PROMPT:
Each record below needs to be written out exactly as it reads.

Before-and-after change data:
■ ■ ■ ■ ■ ■ ■

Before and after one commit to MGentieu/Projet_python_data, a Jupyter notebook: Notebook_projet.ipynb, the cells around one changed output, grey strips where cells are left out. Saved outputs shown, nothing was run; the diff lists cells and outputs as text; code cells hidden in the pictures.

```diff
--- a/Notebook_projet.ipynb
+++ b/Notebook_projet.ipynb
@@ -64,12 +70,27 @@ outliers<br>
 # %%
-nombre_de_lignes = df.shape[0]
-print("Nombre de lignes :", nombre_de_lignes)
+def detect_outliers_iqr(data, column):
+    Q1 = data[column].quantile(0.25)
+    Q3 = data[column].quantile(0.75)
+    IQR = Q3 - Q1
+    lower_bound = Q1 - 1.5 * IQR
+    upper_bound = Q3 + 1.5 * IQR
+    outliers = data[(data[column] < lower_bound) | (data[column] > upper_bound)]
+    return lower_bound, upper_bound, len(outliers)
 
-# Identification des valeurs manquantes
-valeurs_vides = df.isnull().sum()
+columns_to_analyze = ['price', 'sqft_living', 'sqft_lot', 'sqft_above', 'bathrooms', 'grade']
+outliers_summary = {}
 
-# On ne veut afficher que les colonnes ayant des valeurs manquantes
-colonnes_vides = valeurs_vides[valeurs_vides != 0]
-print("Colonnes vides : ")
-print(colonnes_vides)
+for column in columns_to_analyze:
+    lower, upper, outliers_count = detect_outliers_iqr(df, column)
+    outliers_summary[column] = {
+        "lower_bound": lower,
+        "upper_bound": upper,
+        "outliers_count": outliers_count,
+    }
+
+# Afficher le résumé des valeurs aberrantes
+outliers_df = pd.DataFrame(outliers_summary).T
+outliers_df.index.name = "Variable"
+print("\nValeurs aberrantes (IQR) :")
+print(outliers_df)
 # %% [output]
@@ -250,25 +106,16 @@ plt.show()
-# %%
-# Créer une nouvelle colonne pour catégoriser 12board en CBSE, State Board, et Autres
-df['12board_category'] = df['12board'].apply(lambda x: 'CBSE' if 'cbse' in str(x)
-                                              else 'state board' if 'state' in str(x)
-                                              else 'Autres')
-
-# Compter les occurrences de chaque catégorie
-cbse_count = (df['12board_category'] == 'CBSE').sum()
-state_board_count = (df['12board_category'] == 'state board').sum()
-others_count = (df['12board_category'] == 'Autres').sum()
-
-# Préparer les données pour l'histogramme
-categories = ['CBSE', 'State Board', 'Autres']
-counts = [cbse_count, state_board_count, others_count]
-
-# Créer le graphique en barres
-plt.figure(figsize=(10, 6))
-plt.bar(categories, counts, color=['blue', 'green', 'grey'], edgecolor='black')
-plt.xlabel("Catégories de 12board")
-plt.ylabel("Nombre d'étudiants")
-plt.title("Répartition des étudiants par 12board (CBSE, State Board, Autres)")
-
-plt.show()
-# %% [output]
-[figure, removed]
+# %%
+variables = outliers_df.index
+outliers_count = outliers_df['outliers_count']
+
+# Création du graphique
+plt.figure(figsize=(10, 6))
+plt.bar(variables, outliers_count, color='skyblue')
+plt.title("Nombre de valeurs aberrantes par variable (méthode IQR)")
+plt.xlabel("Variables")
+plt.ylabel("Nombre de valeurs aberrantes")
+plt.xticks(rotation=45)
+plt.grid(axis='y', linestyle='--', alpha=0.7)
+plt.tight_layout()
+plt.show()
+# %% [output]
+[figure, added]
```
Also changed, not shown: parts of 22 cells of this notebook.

■ ■ ■ ■ ■ ■ ■

TASK ANSWER:
Before and after one commit to MGentieu/Projet_python_data, a Jupyter notebook: Notebook_projet.ipynb, the cells around one changed output, grey strips where cells are left out. Saved outputs shown, nothing was run; the diff lists cells and outputs as text; code cells hidden in the pictures.

```diff
--- a/Notebook_projet.ipynb
+++ b/Notebook_projet.ipynb
@@ -64,12 +70,27 @@ outliers<br>
 # %%
-nombre_de_lignes = df.shape[0]
-print("Nombre de lignes :", nombre_de_lignes)
+def detect_outliers_iqr(data, column):
+    Q1 = data[column].quantile(0.25)
+    Q3 = data[column].quantile(0.75)
+    IQR = Q3 - Q1
+    lower_bound = Q1 - 1.5 * IQR
+    upper_bound = Q3 + 1.5 * IQR
+    outliers = data[(data[column] < lower_bound) | (data[column] > upper_bound)]
+    return lower_bound, upper_bound, len(outliers)
 
-# Identification des valeurs manquantes
-valeurs_vides = df.isnull().sum()
+columns_to_analyze = ['price', 'sqft_living', 'sqft_lot', 'sqft_above', 'bathrooms', 'grade']
+outliers_summary = {}
 
-# On ne veut afficher que les colonnes ayant des valeurs manquantes
-colonnes_vides = valeurs_vides[valeurs_vides != 0]
-print("Colonnes vides : ")
-print(colonnes_vides)
+for column in columns_to_analyze:
+    lower, upper, outliers_count = detect_outliers_iqr(df, column)
+    outliers_summary[column] = {
+        "lower_bound": lower,
+        "upper_bound": upper,
+        "outliers_count": outliers_count,
+    }
+
+# Afficher le résumé des valeurs aberrantes
+outliers_df = pd.DataFrame(outliers_summary).T
+outliers_df.index.name = "Variable"
+print("\nValeurs aberrantes (IQR) :")
+print(outliers_df)
 # %% [output]
@@ -250,25 +106,16 @@ plt.show()
-# %%
-# Créer une nouvelle colonne pour catégoriser 12board en CBSE, State Board, et Autres
-df['12board_category'] = df['12board'].apply(lambda x: 'CBSE' if 'cbse' in str(x)
-                                              else 'state board' if 'state' in str(x)
-                                              else 'Autres')
-
-# Compter les occurrences de chaque catégorie
-cbse_count = (df['12board_category'] == 'CBSE').sum()
-state_board_count = (df['12board_category'] == 'state board').sum()
-others_count = (df['12board_category'] == 'Autres').sum()
-
-# Préparer les données pour l'histogramme
-categories = ['CBSE', 'State Board', 'Autres']
-counts = [cbse_count, state_board_count, others_count]
-
-# Créer le graphique en barres
-plt.figure(figsize=(10, 6))
-plt.bar(categories, counts, color=['blue', 'green', 'grey'], edgecolor='black')
-plt.xlabel("Catégories de 12board")
-plt.ylabel("Nombre d'étudiants")
-plt.title("Répartition des étudiants par 12board (CBSE, State Board, Autres)")
-
-plt.show()
-# %% [output]
-[figure, removed]
+# %%
+variables = outliers_df.index
+outliers_count = outliers_df['outliers_count']
+
+# Création du graphique
+plt.figure(figsize=(10, 6))
+plt.bar(variables, outliers_count, color='skyblue')
+plt.title("Nombre de valeurs aberrantes par variable (méthode IQR)")
+plt.xlabel("Variables")
+plt.ylabel("Nombre de valeurs aberrantes")
+plt.xticks(rotation=45)
+plt.grid(axis='y', linestyle='--', alpha=0.7)
+plt.tight_layout()
+plt.show()
+# %% [output]
+[figure, added]
```
Also changed, not shown: parts of 22 cells of this notebook.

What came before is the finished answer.